Lord, you are our companion, but also our guide. Into the deep recesses of our spirit send your restoring waters that we may be refreshed, restored for the miles we shall yet travel.  For the companions you have given us for our journey, for their support, prayers, and love we are especially grateful, praying that you will form us more perfectly into that community you intend us to be.

For the ancient word that speaks to contemporary need, and the church whose mission it is to prepare disciples to live the word, we give our thanks and praise. We pray for churches around the world, particularly those struggling to sustain their ministries for lack of funds or internal conflict.

Eternal Father, we pray for those who live burdened by a troubled spirit, people who feel isolated with no place to turn. May they find in the communities which surround them the support and encouragement to carry on. We honor those who maintain the thousands of Alcoholics Anonymous groups around this country and world, and celebrate the efforts of other such agencies whose mission it is to uphold the faltering and lost.

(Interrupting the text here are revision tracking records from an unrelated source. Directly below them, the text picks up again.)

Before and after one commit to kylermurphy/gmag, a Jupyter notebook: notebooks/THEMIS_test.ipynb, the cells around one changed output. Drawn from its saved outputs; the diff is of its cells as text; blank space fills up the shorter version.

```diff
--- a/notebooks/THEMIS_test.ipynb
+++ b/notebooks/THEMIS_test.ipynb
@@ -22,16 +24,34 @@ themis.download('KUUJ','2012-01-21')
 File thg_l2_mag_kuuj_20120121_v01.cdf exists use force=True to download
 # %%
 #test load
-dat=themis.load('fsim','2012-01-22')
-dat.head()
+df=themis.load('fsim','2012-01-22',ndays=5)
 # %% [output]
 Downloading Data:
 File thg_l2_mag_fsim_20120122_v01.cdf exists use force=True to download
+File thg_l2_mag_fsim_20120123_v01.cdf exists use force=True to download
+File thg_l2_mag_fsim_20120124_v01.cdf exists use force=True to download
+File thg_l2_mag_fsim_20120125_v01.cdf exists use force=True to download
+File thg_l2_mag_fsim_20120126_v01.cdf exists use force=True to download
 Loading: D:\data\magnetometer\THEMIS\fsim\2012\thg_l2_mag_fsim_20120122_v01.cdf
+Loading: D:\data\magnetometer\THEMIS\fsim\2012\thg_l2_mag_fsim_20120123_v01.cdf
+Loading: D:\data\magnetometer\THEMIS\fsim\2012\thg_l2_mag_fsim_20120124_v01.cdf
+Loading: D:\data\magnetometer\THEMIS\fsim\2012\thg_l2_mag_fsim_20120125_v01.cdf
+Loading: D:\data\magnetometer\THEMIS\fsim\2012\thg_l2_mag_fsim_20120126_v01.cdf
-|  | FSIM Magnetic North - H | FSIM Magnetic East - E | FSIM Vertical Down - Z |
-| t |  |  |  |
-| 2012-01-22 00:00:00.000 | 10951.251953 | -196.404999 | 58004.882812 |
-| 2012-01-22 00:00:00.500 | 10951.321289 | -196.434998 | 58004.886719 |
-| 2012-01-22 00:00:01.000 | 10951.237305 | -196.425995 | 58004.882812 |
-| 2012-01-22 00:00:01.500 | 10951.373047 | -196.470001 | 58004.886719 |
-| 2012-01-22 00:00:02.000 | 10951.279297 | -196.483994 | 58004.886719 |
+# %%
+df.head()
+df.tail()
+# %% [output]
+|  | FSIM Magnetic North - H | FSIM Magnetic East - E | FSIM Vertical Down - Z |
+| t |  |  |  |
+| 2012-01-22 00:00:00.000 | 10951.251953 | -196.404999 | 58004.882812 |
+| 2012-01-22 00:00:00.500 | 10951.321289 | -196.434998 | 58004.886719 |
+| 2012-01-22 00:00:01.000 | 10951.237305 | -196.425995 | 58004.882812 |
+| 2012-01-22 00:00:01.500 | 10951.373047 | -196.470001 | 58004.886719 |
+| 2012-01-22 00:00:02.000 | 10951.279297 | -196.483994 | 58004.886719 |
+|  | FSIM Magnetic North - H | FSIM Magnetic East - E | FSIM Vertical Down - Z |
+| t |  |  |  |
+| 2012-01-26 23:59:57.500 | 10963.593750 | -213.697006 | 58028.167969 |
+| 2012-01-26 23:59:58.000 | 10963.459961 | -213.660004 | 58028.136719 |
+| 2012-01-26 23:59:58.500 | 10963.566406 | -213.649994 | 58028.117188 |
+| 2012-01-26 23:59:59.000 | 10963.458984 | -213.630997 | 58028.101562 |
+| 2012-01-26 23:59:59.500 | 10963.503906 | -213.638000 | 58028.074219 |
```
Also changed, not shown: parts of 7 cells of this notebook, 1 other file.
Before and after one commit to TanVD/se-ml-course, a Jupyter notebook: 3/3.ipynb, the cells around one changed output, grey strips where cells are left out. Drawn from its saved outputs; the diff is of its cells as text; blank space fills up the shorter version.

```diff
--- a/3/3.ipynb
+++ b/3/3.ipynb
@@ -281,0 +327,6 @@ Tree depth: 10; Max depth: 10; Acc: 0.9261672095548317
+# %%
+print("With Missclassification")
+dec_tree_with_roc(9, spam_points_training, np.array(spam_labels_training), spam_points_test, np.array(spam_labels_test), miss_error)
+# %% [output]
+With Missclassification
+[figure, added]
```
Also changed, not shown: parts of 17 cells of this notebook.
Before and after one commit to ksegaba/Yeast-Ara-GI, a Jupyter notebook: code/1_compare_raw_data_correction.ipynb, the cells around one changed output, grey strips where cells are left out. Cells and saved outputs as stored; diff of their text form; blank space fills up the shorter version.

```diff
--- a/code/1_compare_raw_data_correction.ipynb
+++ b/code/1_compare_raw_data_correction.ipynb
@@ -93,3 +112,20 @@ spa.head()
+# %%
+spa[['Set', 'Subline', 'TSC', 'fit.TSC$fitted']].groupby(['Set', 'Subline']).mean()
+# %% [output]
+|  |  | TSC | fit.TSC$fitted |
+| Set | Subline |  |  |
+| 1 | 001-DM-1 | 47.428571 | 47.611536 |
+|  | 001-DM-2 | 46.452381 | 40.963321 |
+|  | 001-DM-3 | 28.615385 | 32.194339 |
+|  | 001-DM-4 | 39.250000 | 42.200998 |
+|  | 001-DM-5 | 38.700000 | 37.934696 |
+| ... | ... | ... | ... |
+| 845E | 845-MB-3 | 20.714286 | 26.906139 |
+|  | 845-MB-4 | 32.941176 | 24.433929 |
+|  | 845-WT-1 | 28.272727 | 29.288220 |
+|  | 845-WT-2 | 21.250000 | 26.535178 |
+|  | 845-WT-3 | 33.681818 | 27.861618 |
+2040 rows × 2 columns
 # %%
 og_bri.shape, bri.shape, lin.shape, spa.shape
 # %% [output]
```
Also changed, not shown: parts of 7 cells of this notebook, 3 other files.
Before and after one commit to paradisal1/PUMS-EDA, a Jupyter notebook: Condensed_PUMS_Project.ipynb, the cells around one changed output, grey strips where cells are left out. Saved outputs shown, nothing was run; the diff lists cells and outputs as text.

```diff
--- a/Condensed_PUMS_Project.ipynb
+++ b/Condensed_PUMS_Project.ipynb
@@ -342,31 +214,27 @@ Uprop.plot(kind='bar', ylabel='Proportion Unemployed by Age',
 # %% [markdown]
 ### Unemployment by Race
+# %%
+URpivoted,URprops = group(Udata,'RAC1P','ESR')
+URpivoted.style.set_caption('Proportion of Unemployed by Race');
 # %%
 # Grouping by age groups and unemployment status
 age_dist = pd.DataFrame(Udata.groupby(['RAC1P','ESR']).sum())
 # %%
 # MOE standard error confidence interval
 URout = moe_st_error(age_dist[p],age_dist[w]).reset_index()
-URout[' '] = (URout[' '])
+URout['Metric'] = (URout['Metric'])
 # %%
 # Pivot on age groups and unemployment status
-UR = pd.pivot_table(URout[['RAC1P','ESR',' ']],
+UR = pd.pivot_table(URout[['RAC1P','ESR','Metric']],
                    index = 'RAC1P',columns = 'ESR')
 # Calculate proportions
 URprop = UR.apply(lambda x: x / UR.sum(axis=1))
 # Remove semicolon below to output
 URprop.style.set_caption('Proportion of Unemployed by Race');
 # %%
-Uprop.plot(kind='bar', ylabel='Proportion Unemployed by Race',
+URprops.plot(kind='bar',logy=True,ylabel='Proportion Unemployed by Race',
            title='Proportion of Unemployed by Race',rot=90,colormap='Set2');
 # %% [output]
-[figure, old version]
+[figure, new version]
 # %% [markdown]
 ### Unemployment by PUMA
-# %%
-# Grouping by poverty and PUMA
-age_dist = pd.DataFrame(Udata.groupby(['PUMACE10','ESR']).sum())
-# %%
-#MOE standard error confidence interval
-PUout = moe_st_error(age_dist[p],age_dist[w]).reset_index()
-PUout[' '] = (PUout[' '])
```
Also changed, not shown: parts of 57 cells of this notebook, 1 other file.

Lord, we pray for a spiritual awakening in America.  We have taken so much for granted about life, and the good fortune we enjoy.  We have even taken you for granted, O God, given little of our time, little of ourselves, to prayer, worship, service, and other activity that would bring honor to your name.  Be merciful, Lord, be merciful.  Do not condemn us, but by your grace work in us and through us to achieve the potential we were created to enjoy. Strengthen us in all worthy pursuits that day by day our hearts and minds may be more perfectly conform to the life of your blessed son, Jesus.

O God, counselor and guide, we pray your blessing on this congregation that our collective efforts in your name may be a worthy offering to present at your altar.

For this day, and our friends in this worshiping community we give thanks, praying the prayer that Jesus taught us….